One of the key drivers of Philadelphia is the wealth transfer that is happening on unprecedented scale. Pennsylvania has been the largest receiver of students while New Jersey the largest exporter. With the largest number of hospitals of any city, Philadelphia is winning at the healthcare share of the market. However, most of the hospitals operate on a very small profit margin (around 2-5%). Therefore, the high specialization wings of various hospitals are being constructed. Moreover, the wealth transfer is happening as the older generation is moving into the city to take advantage of the support resources available for senior citizens. Philadelphia has one of the largest percent of the population who are retired of major cities in the US. The Philadelphia’s Market street transportation hub is one of the best next works in the United States. That is why one of the casino applications was for 8th and Market Street. The wealth is being transferred from the suburbs. Washington and Miami are likely to overtake Philadelphia metro area in population (Source: New Geography). Although New York exported 26,957 individuals to Philadelphia (Source: Washington Post).

Source: Pew Research Center, otherwise noted


Signs That Your Vendor Might Not Be Right Fit for You

“Error is feature until you discover it”

The following is just a short list of my experience with vendors. There is no particular order (just like the poor vendor).

  • Move dates of major deliverables
  • The vendor says, “This is harder than we expected”, repeatedly. Uses that as excuse to not deliver a promised task.
  • Does not do what is assigned
  • No or nominal innovative, new, or exciting ideas proposed by the vendor
    • No thought leadership
    • Look to your team to create new innovation for them (“you pay for their improvements/innovation” without giving your company any IP or stake)
    • Present that innovation as their and present it to your competitors
    • Uses jargon or big words without specificity
  • You require daily meeting to assess the progress of every project step
  • Requirements documents
    • Provide too broad of description
    • Jump into specification of what they are going to do
    • Not have requirements document
  • Rely on your team and your other vendors to provide insights into the data even after months working with internal stakeholders
  • Duckspeak – much words are used by your vendors to described the project or their risk but you are still unclear what is the status of the project
  • Constant change of workers and leaders involved in your project
    • Sudden and unexplained departure of key project players on the vendor side
    • No warning or knowledge transfers
  • Consistently change the pricing model between each presentation deck
    • Produce ever increasing
  • Minimum connection between the sales presentation and the deliverable
  • No concrete discussion and commitment for the post-implementation support for the data, data infrastructure
  • End user administration is either confusing or relies too heavily on your team
    • No thought out process
    • No thought out support process
  • Constant need to supply password as there are several different technologies build one on top of the other
  • Unable to improve customer experience
  • Didn’t account for validation period in the project plan (ie time after the project/process completes and before it is released for general consumption)
  • Vendor argues with the company that hired them
  • Charges you for the work that they did not finish
  • Budget is not itemized
  • Require constant supervision of projects and/or tasks.

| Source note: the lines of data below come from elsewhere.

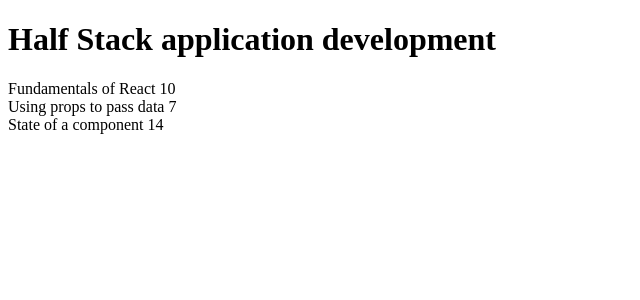
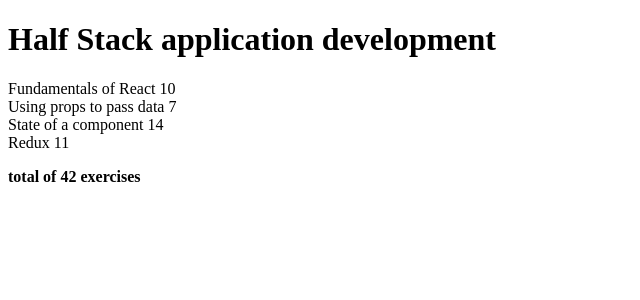
Before and after one commit to RoniPG/FullStackReact, a React (Create React App) app in the folder part1/courseinfo/: page / in a window 1280 px wide. Shown: the top 300 px of the page, without its empty margins (0-640 px from the left). Built offline with nearby package versions, Linux system fonts and the light colour scheme.

Commit message:
Task 2.2

```diff
--- a/part1/courseinfo/src/App.js
+++ b/part1/courseinfo/src/App.js
@@ -1,3 +1,4 @@
+
 const Course = (props) =>{
   return (
     <div>
@@ -58,14 +59,38 @@
         name: 'State of a component',
         exercises: 14,
         id: 3
+      },
+      {
+        name: 'Redux',
+        exercises: 11,
+        id: 4
       }
+
     ]
   }
+  /** Version larga...
+  // Creamos una función que sume los ejericicios
+  const sumTotal = () => {
+    let total = 0
+    for (let i = 0; i < course.parts.length; i++) {
+      total = total + course.parts[i].exercises
+      console.log("total = ", total);
+    }
+    return total
+  }
+  // Asignamos la función a una variable para luego llamarla desde el return
+  const total = sumTotal()
+ */
 
+  //Versión corta...
+  const total = course.parts.reduce(function(sum, part){
+    return sum + part.exercises
+  },0)
 
   return (
     <div>
       <Course course = {course}/>
+      <p><strong>total of {total} exercises</strong></p>
     </div>
   )
 }
```
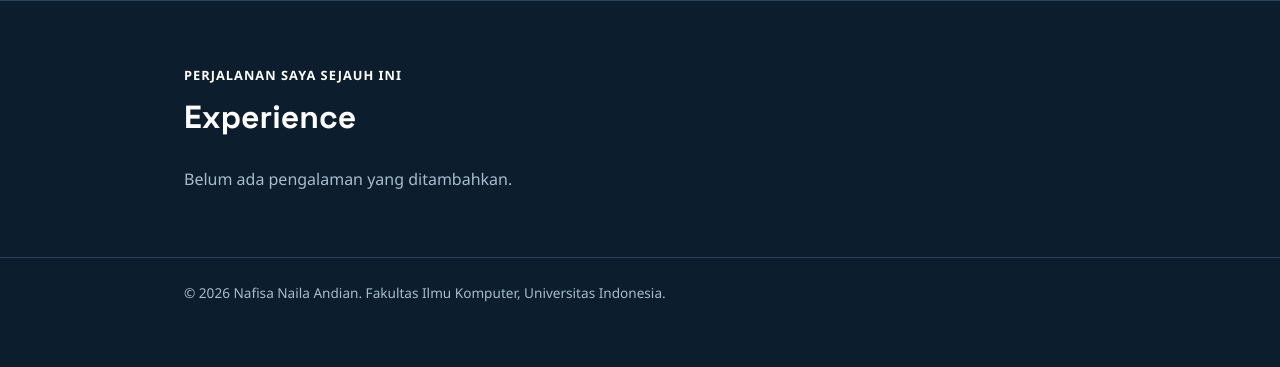
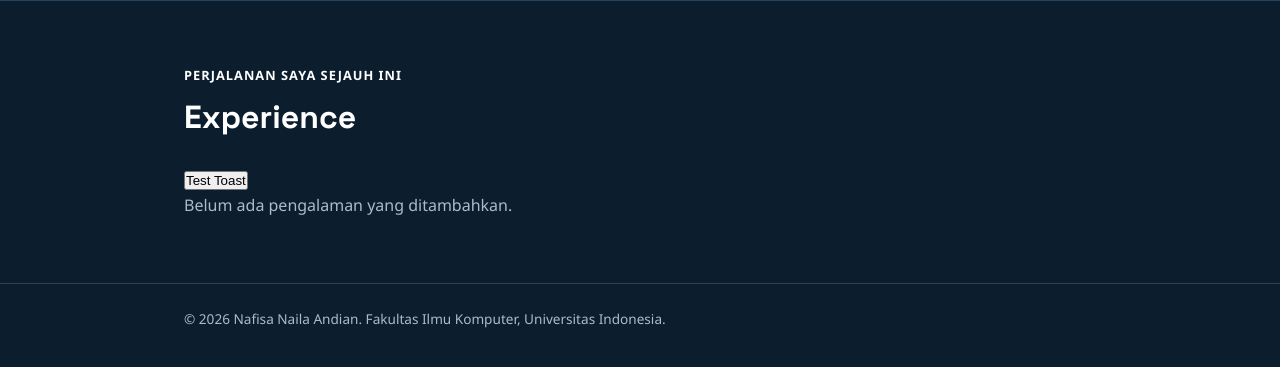
Before and after one commit to nefiyyy/myportofolio, a Django app: page /experience/ in a window 1280 px wide. Shown: the part 74-441 px from the top of the page. Run offline with Django 5.2, Linux system fonts and the light colour scheme; data that the repository does not hold is empty.

Commit message:
feat: add reusable toast notification component

```diff
--- /dev/null
+++ b/static/js/toast.js
@@ -0,0 +1,37 @@
+let toastTimer;
+
+function showToast(title, message, type = 'normal', duration = 3000) {
+    const toastComponent = document.getElementById('toast-component');
+    const toastTitle = document.getElementById('toast-title');
+    const toastMessage = document.getElementById('toast-message');
+
+    if (!toastComponent) return;
+
+    toastComponent.classList.remove('toast-success', 'toast-error', 'toast-normal');
+
+    if (type === 'success') {
+        toastComponent.classList.add('toast-success');
+    } else if (type === 'error') {
+        toastComponent.classList.add('toast-error');
+    } else {
+        toastComponent.classList.add('toast-normal');
+    }
+
+    toastTitle.textContent = title;
+    toastMessage.textContent = message;
+
+    clearTimeout(toastTimer);
+
+    if (!toastComponent.matches(':popover-open')) {
+        toastComponent.showPopover();
+        void toastComponent.offsetHeight;
+    }
+    toastComponent.classList.remove('toast-hidden');
+    toastComponent.classList.add('toast-show');
+
+    toastTimer = setTimeout(() => {
+        toastComponent.classList.remove('toast-show');
+        toastComponent.classList.add('toast-hidden');
+        toastTimer = setTimeout(() => toastComponent.hidePopover(), 300);
+    }, duration);
+}
--- a/templates/base.html
+++ b/templates/base.html
@@ -36,6 +36,8 @@
             <p>&copy; 2026 {{ name }}. Fakultas Ilmu Komputer, Universitas Indonesia.</p>
         </div>
     </footer>
+    {% include 'components/toast.html' %}
+</body>
 </body>
 
 </html>
--- /dev/null
+++ b/templates/components/toast.html
@@ -0,0 +1,8 @@
+{% load static %}
+<div id="toast-component" class="toast-component toast-hidden" popover="manual">
+    <div class="toast-content">
+        <h3 id="toast-title" class="toast-title">This is a Sample Title</h3>
+        <p id="toast-message" class="toast-message">This is a Sample Message</p>
+    </div>
+</div>
+<script src="{% static 'js/toast.js' %}"></script>
--- a/templates/experience.html
+++ b/templates/experience.html
@@ -6,6 +6,7 @@
         <div class="container">
             <p class="section-kicker">Perjalanan saya sejauh ini</p>
             <h1>Experience</h1>
+            <button onclick="showToast('Notifikasi Sistem', 'Toast berhasil jalan!', 'success')">Test Toast</button>
             <div class="experience-grid">
                 {% for experience in experience_list %}
                 <article class="experience-card">
```
Also changed, not shown: static/css/style.css (+60 -0 lines).
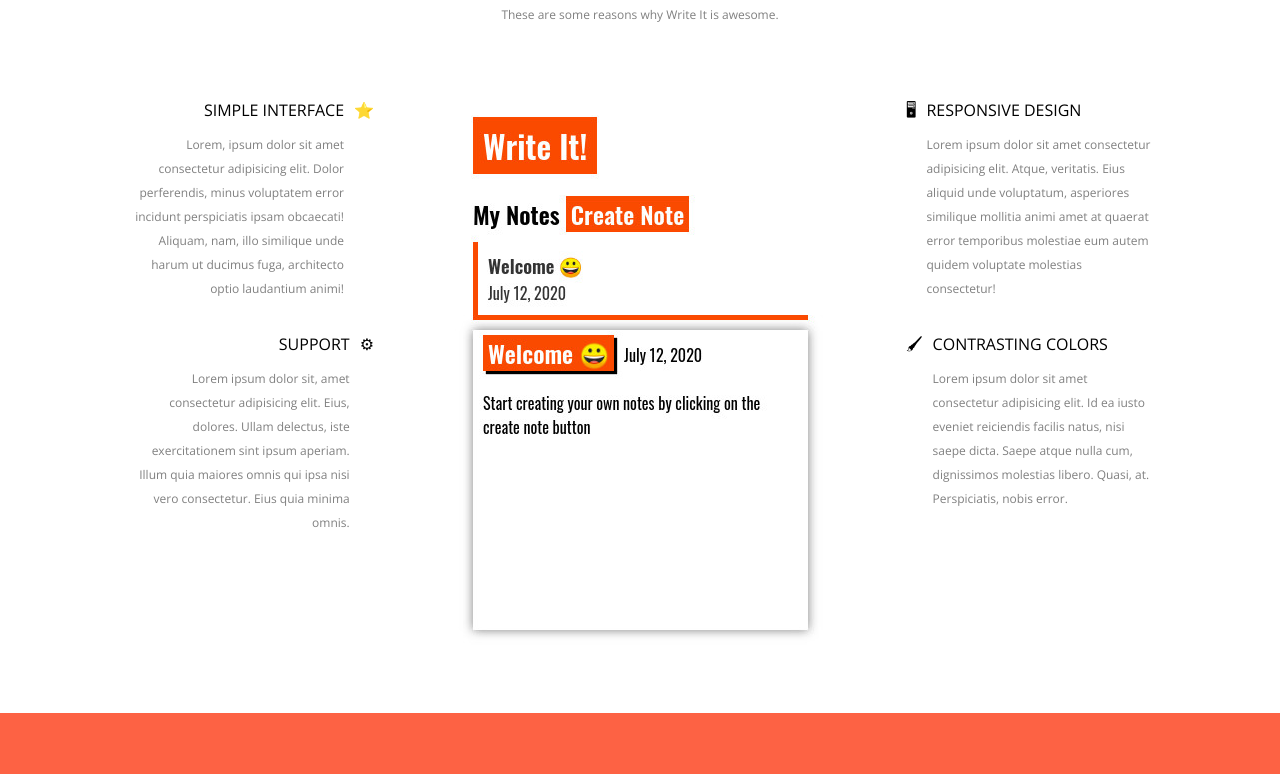
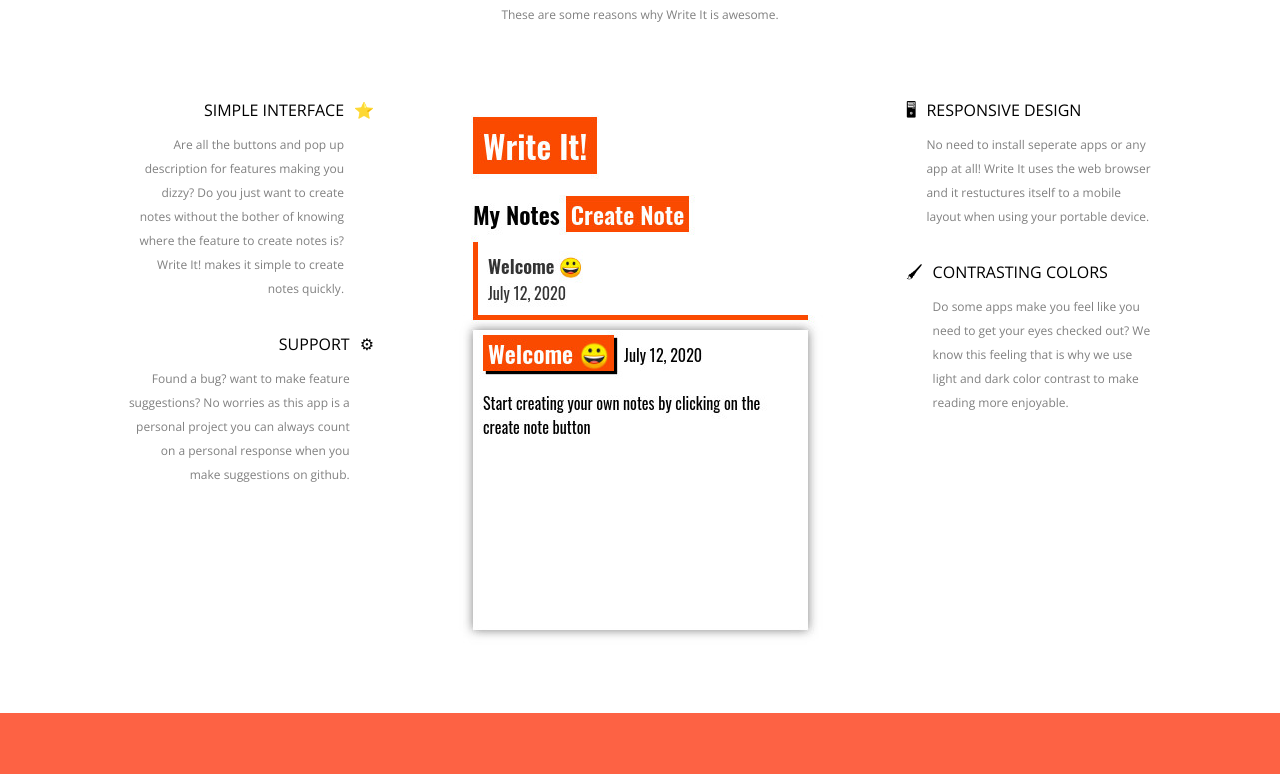
Before and after one commit to compiuta/write-it, a website: page app.html in a window 1280 px wide. Shown: the part 676-1450 px from the top of the page. Drawn offline with nearby package versions, Linux system fonts and the light colour scheme.

Commit message:
add features area copy

```diff
--- a/app.html
+++ b/app.html
@@ -434,7 +434,7 @@
                   <div class="features-area__content-item">
                       <div class="features-area__feature text-right">
                           <h5 class="features-area__feature-title">Simple Interface</h5>
-                          <p class="features-area__feature-description">Lorem, ipsum dolor sit amet consectetur adipisicing elit. Dolor perferendis, minus voluptatem error incidunt perspiciatis ipsam obcaecati! Aliquam, nam, illo similique unde harum ut ducimus fuga, architecto optio laudantium animi!</p>
+                          <p class="features-area__feature-description">Are all the buttons and pop up description for features making you dizzy? Do you just want to create notes without the bother of knowing where the feature to create notes is? Write It! makes it simple to create notes quickly.</p>
                       </div>
                       <div class="features-area__icon-container">
                           <span class="features-area__icon">⭐</span>
@@ -443,7 +443,7 @@
                   <div class="features-area__content-item features-area__content-last">
                       <div class="features-area__feature text-right">
                           <h5 class="features-area__feature-title">Support</h5>
-                          <p class="features-area__feature-description">Lorem ipsum dolor sit, amet consectetur adipisicing elit. Eius, dolores. Ullam delectus, iste exercitationem sint ipsum aperiam. Illum quia maiores omnis qui ipsa nisi vero consectetur. Eius quia minima omnis.</p>
+                          <p class="features-area__feature-description">Found a bug? want to make feature suggestions? No worries as this app is a personal project you can always count on a personal response when you make suggestions on github.</p>
                       </div>
                       <div class="features-area__icon-container">
                           <span class="features-area__icon">⚙</span>
@@ -461,7 +461,7 @@
                         </div>
                         <div class="features-area__feature">
                             <h5 class="features-area__feature-title">Responsive Design</h5>
-                            <p class="features-area__feature-description">Lorem ipsum dolor sit amet consectetur adipisicing elit. Atque, veritatis. Eius aliquid unde voluptatum, asperiores similique mollitia animi amet at quaerat error temporibus molestiae eum autem quidem voluptate molestias consectetur!</p>
+                            <p class="features-area__feature-description">No need to install seperate apps or any app at all! Write It uses the web browser and it restuctures itself to a mobile layout when using your portable device.</p>
                         </div>
                     </div>
                     <div class="features-area__content-item features-area__content-last">
@@ -470,7 +470,7 @@
                         </div>
                         <div class="features-area__feature">
                             <h5 class="features-area__feature-title">Contrasting Colors</h5>
-                            <p class="features-area__feature-description">Lorem ipsum dolor sit amet consectetur adipisicing elit. Id ea iusto eveniet reiciendis facilis natus, nisi saepe dicta. Saepe atque nulla cum, dignissimos molestias libero. Quasi, at. Perspiciatis, nobis error.</p>
+                            <p class="features-area__feature-description">Do some apps make you feel like you need to get your eyes checked out? We know this feeling that is why we use light and dark color contrast to make reading more enjoyable.</p>
                         </div>
                     </div>
                 </div>
@@ -501,7 +501,7 @@
                   <div class="benefits-area__benefits-container">
                       <div class="benefits-area__title-container">
                           <h4 class="benefits-area__title">Benefits</h4>
-                          <div class="header-seperator"></div>
+                          <div class="header-seperator background-dark"></div>
                       </div>
                       <div class="benefits-area__benefits">
                           <div class="benefits-area__benefits-item">
```
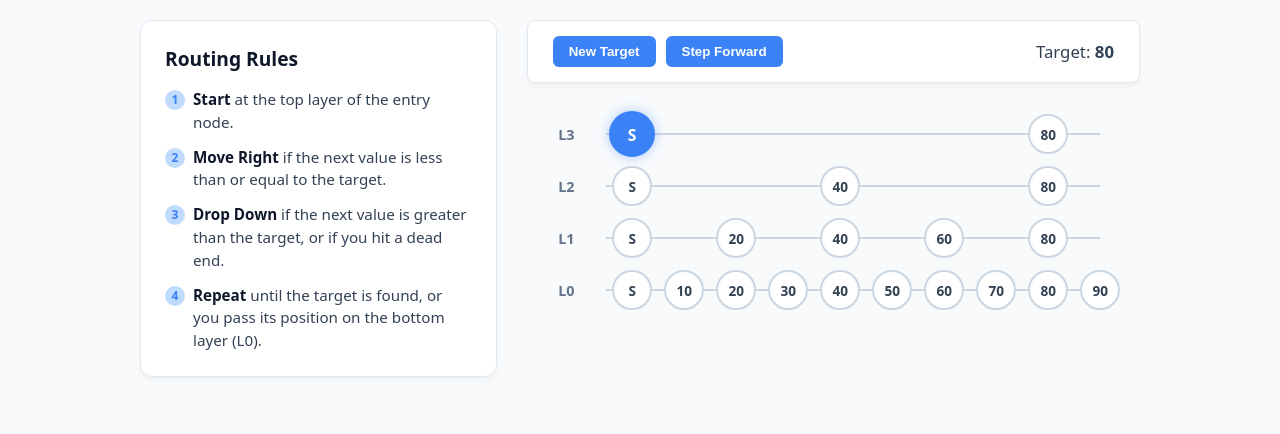
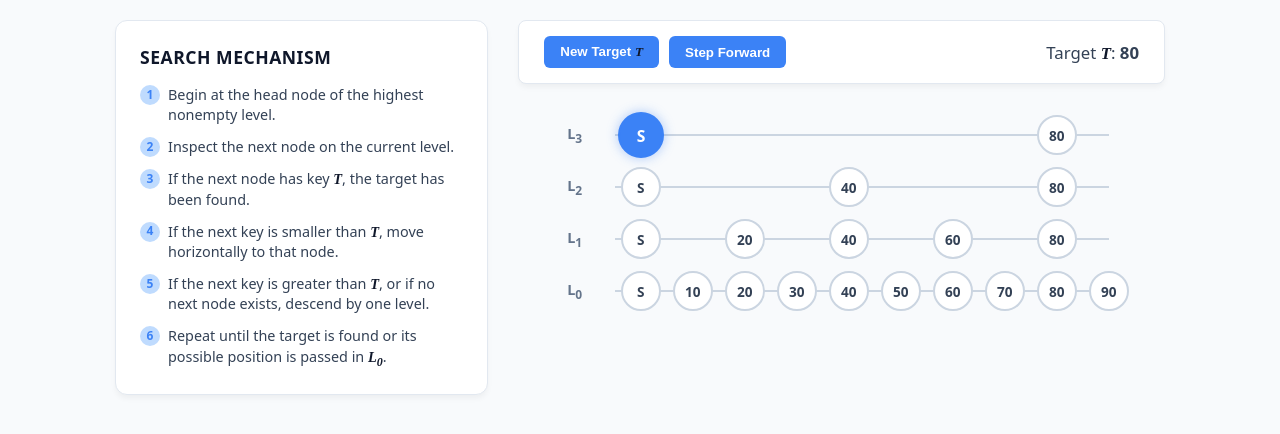
Before and after one commit to erfansoheil/erfansoheil.github.io, a Jekyll site: the page writing-notes/indexing/asset/skiplist-interactive.html, which Jekyll copies as it is, in a window 1280 px wide. Shown: the top 434 px of the page. Built offline with Jekyll 4.4.1, drawn with Linux system fonts in a browser that asks for light colours.

Commit message:
Refine content in main_p2.md for clarity on the probabilistic nature of skip lists, removing redundant explanations. Update skiplist-interactive.html to improve layout responsiveness and enhance the search mechanism sidebar with clearer instructions and consistent formatting for mathematical variables.

```diff
--- a/writing-notes/indexing/asset/skiplist-interactive.html
+++ b/writing-notes/indexing/asset/skiplist-interactive.html
@@ -28,7 +28,7 @@
         .layout-container {
             display: flex;
             gap: 30px;
-            max-width: 1000px;
+            max-width: 1050px;
             width: 100%;
             flex-wrap: wrap;
             align-items: flex-start;
@@ -37,7 +37,7 @@
         /* Sidebar for Rules */
         .rules-panel {
             flex: 1;
-            min-width: 250px;
+            min-width: 300px;
             background: var(--card-bg);
             padding: 24px;
             border-radius: 12px;
@@ -48,8 +48,10 @@
         .rules-panel h3 {
             margin-top: 0;
             margin-bottom: 16px;
-            font-size: 1.2rem;
+            font-size: 1.1rem;
             color: #0f172a;
+            text-transform: uppercase;
+            letter-spacing: 0.5px;
         }
 
         .rules-list {
@@ -62,10 +64,11 @@
         }
 
         .rules-list li {
-            font-size: 0.95rem;
-            line-height: 1.5;
+            font-size: 0.9rem;
+            line-height: 1.4;
             padding-left: 28px;
             position: relative;
+            color: #334155;
         }
 
         /* Custom numbers for the list */
@@ -74,7 +77,7 @@
             counter-increment: item;
             position: absolute;
             left: 0;
-            top: 2px;
+            top: 0px;
             background: var(--primary-light);
             color: var(--primary);
             width: 20px;
@@ -88,7 +91,10 @@
         }
         .rules-list { counter-reset: item; }
 
-        .rules-list strong {
+        .math-var {
+            font-family: "Cambria Math", "Times New Roman", serif;
+            font-style: italic;
+            font-weight: bold;
             color: #0f172a;
         }
 
@@ -202,12 +208,14 @@
 
         <!-- Rules Sidebar -->
         <div class="rules-panel">
-            <h3>Routing Rules</h3>
+            <h3>Search Mechanism</h3>
             <ul class="rules-list">
-                <li><strong>Start</strong> at the top layer of the entry node.</li>
-                <li><strong>Move Right</strong> if the next value is less than or equal to the target.</li>
-                <li><strong>Drop Down</strong> if the next value is greater than the target, or if you hit a dead end.</li>
-                <li><strong>Repeat</strong> until the target is found, or you pass its position on the bottom layer (L0).</li>
+                <li>Begin at the head node of the highest nonempty level.</li>
+                <li>Inspect the next node on the current level.</li>
+                <li>If the next node has key <span class="math-var">T</span>, the target has been found.</li>
+                <li>If the next key is smaller than <span class="math-var">T</span>, move horizontally to that node.</li>
+                <li>If the next key is greater than <span class="math-var">T</span>, or if no next node exists, descend by one level.</li>
+                <li>Repeat until the target is found or its possible position is passed in <span class="math-var">L<sub>0</sub></span>.</li>
             </ul>
         </div>
 
@@ -215,10 +223,10 @@
         <div class="vis-panel">
             <div class="controls">
                 <div class="btn-group">
-                    <button id="btn-new" onclick="startNewSearch()">New Target</button>
+                    <button id="btn-new" onclick="startNewSearch()">New Target <span class="math-var">T</span></button>
                     <button id="btn-step" onclick="nextStep()">Step Forward</button>
                 </div>
-                <div class="status" id="status-display">Target: <strong>-</strong></div>
+                <div class="status" id="status-display">Target <span class="math-var">T</span>: <strong>-</strong></div>
             </div>
 
             <div id="skip-list-container"></div>
@@ -253,7 +261,9 @@
             let html = '<table>';
 
             for (let l = maxLevel; l >= 0; l--) {
-                html += `<tr><td class="level-label">L${l}</td>`;
+                // Formatting the lowest level as L0 for consistency with the rules
+                const label = l === 0 ? 'L<sub>0</sub>' : `L<sub>${l}</sub>`;
+                html += `<tr><td class="level-label">${label}</td>`;
                 for (let i = 0; i < nodes.length; i++) {
                     html += `<td>`;
                     if (nodes[i].height >= l) {
@@ -285,7 +295,7 @@
 
         function startNewSearch() {
             target = searchPool[Math.floor(Math.random() * searchPool.length)];
-            document.getElementById('status-display').innerHTML = `Target: <strong>${target}</strong>`;
+            document.getElementById('status-display').innerHTML = `Target <span class="math-var">T</span>: <strong>${target}</strong>`;
             document.getElementById('btn-step').disabled = false;
             document.getElementById('btn-step').innerText = "Step Forward";
 
@@ -317,7 +327,7 @@
 
                 if (nextVal === target) {
                     setNodeState(currLevel, currNodeIdx, 'found');
-                    document.getElementById('status-display').innerHTML = `Found: <strong>${target}</strong>`;
+                    document.getElementById('status-display').innerHTML = `Found <span class="math-var">T</span>: <strong>${target}</strong>`;
                     endSearch();
                 }
             } else {
```
Also changed, not shown: writing-notes/indexing/main_p2.md (+2 -22 lines).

As soon as you woke away, the tasks are not done
  • Prioritizing other projects given to them over your projects
  • Tries to sell what they developed at your company to your competitors
  • Below standard maintenance agreements.
    • Maintenance agreement is not discussed at the start of the project/program
  • Key players take extraordinary amount days off before key deliverables deadlines
  • Program manager acts as project manager
    • Program manager works on other projects that not tied to your program or (even) company